Not which forceps, but whether forceps?
- 93 Downloads
To the Editor,
I read with interest and would like to comment on the recent randomized clinical trial reported by Yeom et al.1 regarding nasal intubation using a GlideScope videolaryngoscope (GVL; Verathon Medical Inc., Bothell, WA, USA). In that study,1 the authors examined the time for nasal GVL intubation using vascular forceps and an airway exchange catheter compared with the standard Magill forceps originally described for direct laryngoscopy.
While I appreciate the notion1 of a more suitable forceps for GVL nasal intubation, perhaps a better question is whether forceps should be used at all. Previous authors noted the lack of need for Magill forceps when performing nasotracheal GVL intubation and proposed that this explained the observed reduced complication rate with GVL use.2,3 This seems intuitive as the Magill forceps was not designed for use with videolaryngoscopy and does not have suitable geometry for this task.1-3 In addition, it is unfortunate that Yeom et al.1 do not specify the frequency of forceps use in either group of their study, particularly as forceps use (or lack thereof) is part of the intervention being studied. It would be helpful to know if forceps were used in either group.

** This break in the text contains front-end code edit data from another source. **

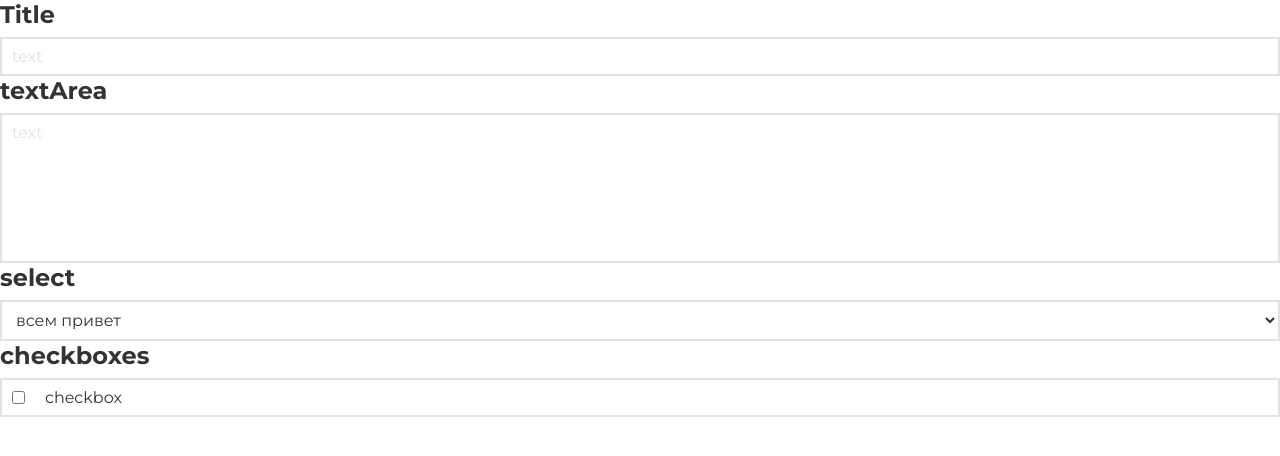
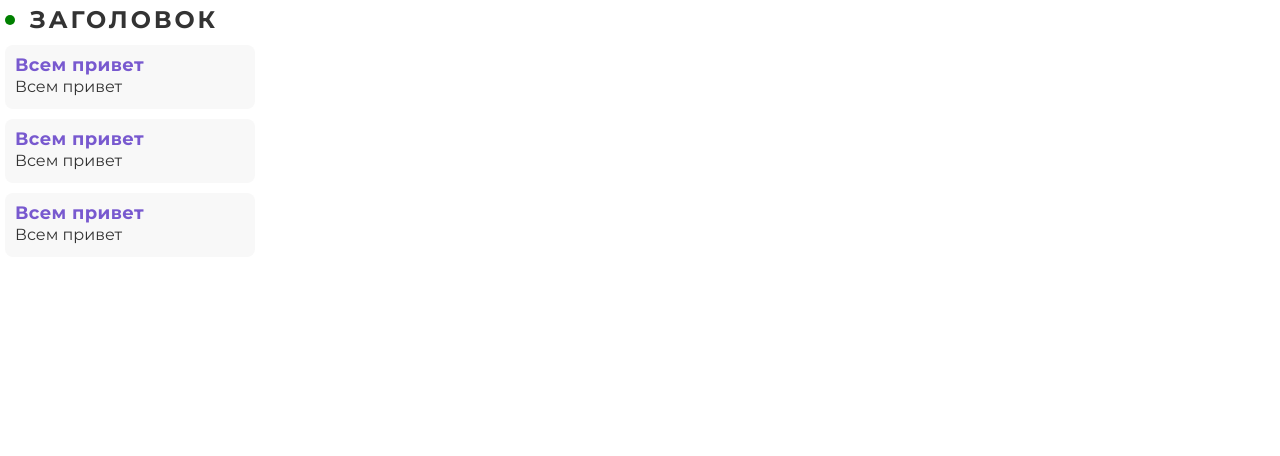
Before and after one commit to booklia/task_manager, a React (Vite) app: page / in a window 1280 px wide. Shown: the top 456 px of the page. Built offline with nearby package versions, Linux system fonts and the light colour scheme.

Commit message:
main elements

```diff
--- a/src/app/App.tsx
+++ b/src/app/App.tsx
@@ -2,49 +2,50 @@ import React from "react";
 import { createRoot } from "react-dom/client";
 import Dashboard from "../pages/Dashboard/Dashboard";
 import { GlobalResets } from "../tokens/resets";
-import { Text } from "../components/ui-kit/text/StyledText";
+import Column from "../components/elements/column/Column";
 import "./style.css";
 const App = () => {
   return (
     <>
       <GlobalResets />
-      {/*input*/}
-      <div className="text-input">
-        <Text tagName="h3" texttype="inputHead">
-          Title
-        </Text>
-        <input className="text-input--element" type="text" placeholder="text" />
-      </div>
-      {/*description*/}
-      <div className="text-input">
-        <Text tagName="h3" texttype="inputHead">
-          textArea
-        </Text>
-        <textarea className="text-input--element" placeholder="text"></textarea>
-      </div>
-      {/*select*/}
-      <div className="text-input">
-        <Text tagName="h3" texttype="inputHead">
-          select
-        </Text>
-        <select className="text-input--element">
-          <option>всем привет</option>
-          <option>здравствуйте</option>
-          <option>До свидания</option>
-        </select>
-      </div>
-      {/*checkbox*/}
-      <div className="text-input">
-        <Text tagName="h3" texttype="inputHead">
-          checkboxes
-        </Text>
-        <div className="checkbox">
-          <label className="text-input--element label" htmlFor="checkbox">
-            <input id="checkbox" className="checkbox" type="checkbox" />
-            checkbox
-          </label>
-        </div>
-      </div>
+      <Column />
+      {/*/!*input*!/*/}
+      {/*<div className="text-input">*/}
+      {/*  <Text tagName="h3" texttype="inputHead">*/}
+      {/*    Title*/}
+      {/*  </Text>*/}
+      {/*  <input className="text-input--element" type="text" placeholder="text" />*/}
+      {/*</div>*/}
+      {/*/!*description*!/*/}
+      {/*<div className="text-input">*/}
+      {/*  <Text tagName="h3" texttype="inputHead">*/}
+      {/*    textArea*/}
+      {/*  </Text>*/}
+      {/*  <textarea className="text-input--element" placeholder="text"></textarea>*/}
+      {/*</div>*/}
+      {/*/!*select*!/*/}
+      {/*<div className="text-input">*/}
+      {/*  <Text tagName="h3" texttype="inputHead">*/}
+      {/*    select*/}
+      {/*  </Text>*/}
+      {/*  <select className="text-input--element">*/}
+      {/*    <option>всем привет</option>*/}
+      {/*    <option>здравствуйте</option>*/}
+      {/*    <option>До свидания</option>*/}
+      {/*  </select>*/}
+      {/*</div>*/}
+      {/*/!*checkbox*!/*/}
+      {/*<div className="text-input">*/}
+      {/*  <Text tagName="h3" texttype="inputHead">*/}
+      {/*    checkboxes*/}
+      {/*  </Text>*/}
+      {/*  <div className="checkbox">*/}
+      {/*    <label className="text-input--element label" htmlFor="checkbox">*/}
+      {/*      <input id="checkbox" className="checkbox" type="checkbox" />*/}
+      {/*      checkbox*/}
+      {/*    </label>*/}
+      {/*  </div>*/}
+      {/*</div>*/}
       <Dashboard />
     </>
   );
--- /dev/null
+++ b/src/components/elements/card/Card.tsx
@@ -0,0 +1,23 @@
+import { Text } from "../../ui-kit/text/StyledText";
+import styled from "styled-components";
+const Card = () => {
+  return (
+    <StyledCard>
+      <Text tagName="h3" texttype="taskName">
+        Всем привет
+      </Text>
+      <Text tagName="p" texttype="subtasks">
+        Всем привет
+      </Text>
+    </StyledCard>
+  );
+};
+
+const StyledCard = styled.div`
+  background-color: #f8f8f8;
+  padding: 10px;
+  border-radius: 8px;
+  width: 250px;
+`;
+
+export default Card;
--- /dev/null
+++ b/src/components/elements/column/Column.tsx
@@ -0,0 +1,45 @@
+import styled from "styled-components";
+import Card from "../card/Card";
+import { Text } from "../../ui-kit/text/StyledText";
+
+const ColumnIcon = ({ color, ...rest }: { color: string }) => (
+  <span color={color} {...rest}></span>
+);
+
+const Column = () => {
+  return (
+    <StyledColumn>
+      <StyledHeading>
+        <ColoredSpan color="green" />
+        <Text tagName="h3" texttype="columnName">
+          Заголовок
+        </Text>
+      </StyledHeading>
+      <Card />
+      <Card />
+      <Card />
+    </StyledColumn>
+  );
+};
+
+const StyledColumn = styled.div`
+  background-color: #fff;
+  border-radius: 12px;
+  padding: 5px;
+  display: flex;
+  flex-direction: column;
+  gap: 10px;
+`;
+
+const StyledHeading = styled.div`
+  display: flex;
+  align-items: center;
+  gap: 15px;
+`;
+const ColoredSpan = styled(ColumnIcon)<{ color: string }>`
+  height: 10px;
+  width: 10px;
+  border-radius: 50%;
+  background-color: ${({ color }) => color};
+`;
+export default Column;
```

Since the lack of need for forceps was found in our similarly sized study2 a decade ago, I have performed hundreds of nasal GVL intubations, never using forceps of any kind. Similarly, residents I have supervised, after suitable instruction, have not required forceps use either. Techniques to direct the endotracheal tube (ETT) towards the glottic aperture include micro-movement (i.e., steering) of the neck and slight rotation of the ETT. Once past the cords, gentle 360° rotation of the ETT often “corkscrews” the ETT into the trachea. There may also be significant advantage to using the softer Portex® Polar nasal RAE ETT (Smiths Medical; Dublin, OH, USA), which advances easily and does not require thermal softening. Furthermore, when performing GVL nasotracheal intubation, accepting a more restricted view4 is also often helpful since a nasally inserted ETT tends to naturally direct itself to the glottis. Excess anterior distraction of the airway tissues may necessitate forceps use that otherwise would not be required.2,3
Another potential limitation in their study1 is that it is not clear that the primary (or any other) outcome was blinded in this study, despite multiple previous studies showing viability,2 making subconscious bias a concern.
Lastly, I would caution against the study’s technique1 of inserting a nasal ETT prior to verifying a laryngoscopic view,5 as potential epistaxis could prove disastrous if an unexpected difficult airway is encountered. Piepho’s excellent advice to verify the laryngoscopic view5 prior to nasal ETT insertion should be followed with any intubation technique.
In summary, practitioners should consider neck micro-movements, accepting an “adequate” (not perfect) view, and slight rotation of the ETT to avoid the use of forceps, and their attendant complications, during nasal GVL intubation.
Conflict of interest
This submission was handled by Dr. Hilary P. Grocott, Editor-in-Chief, Canadian Journal of Anesthesia.
- 1.Yeom JH, Oh MK, Shin WJ, Ahn DW, Jeon WJ, Cho SY. Randomized comparison of the effectiveness of nasal intubation using a GlideScope video laryngoscope with Magill forceps versus vascular forceps in patients with a normal airway. Can J Anesth 2017; 64: 1176-81.CrossRefPubMedPubMedCentralGoogle Scholar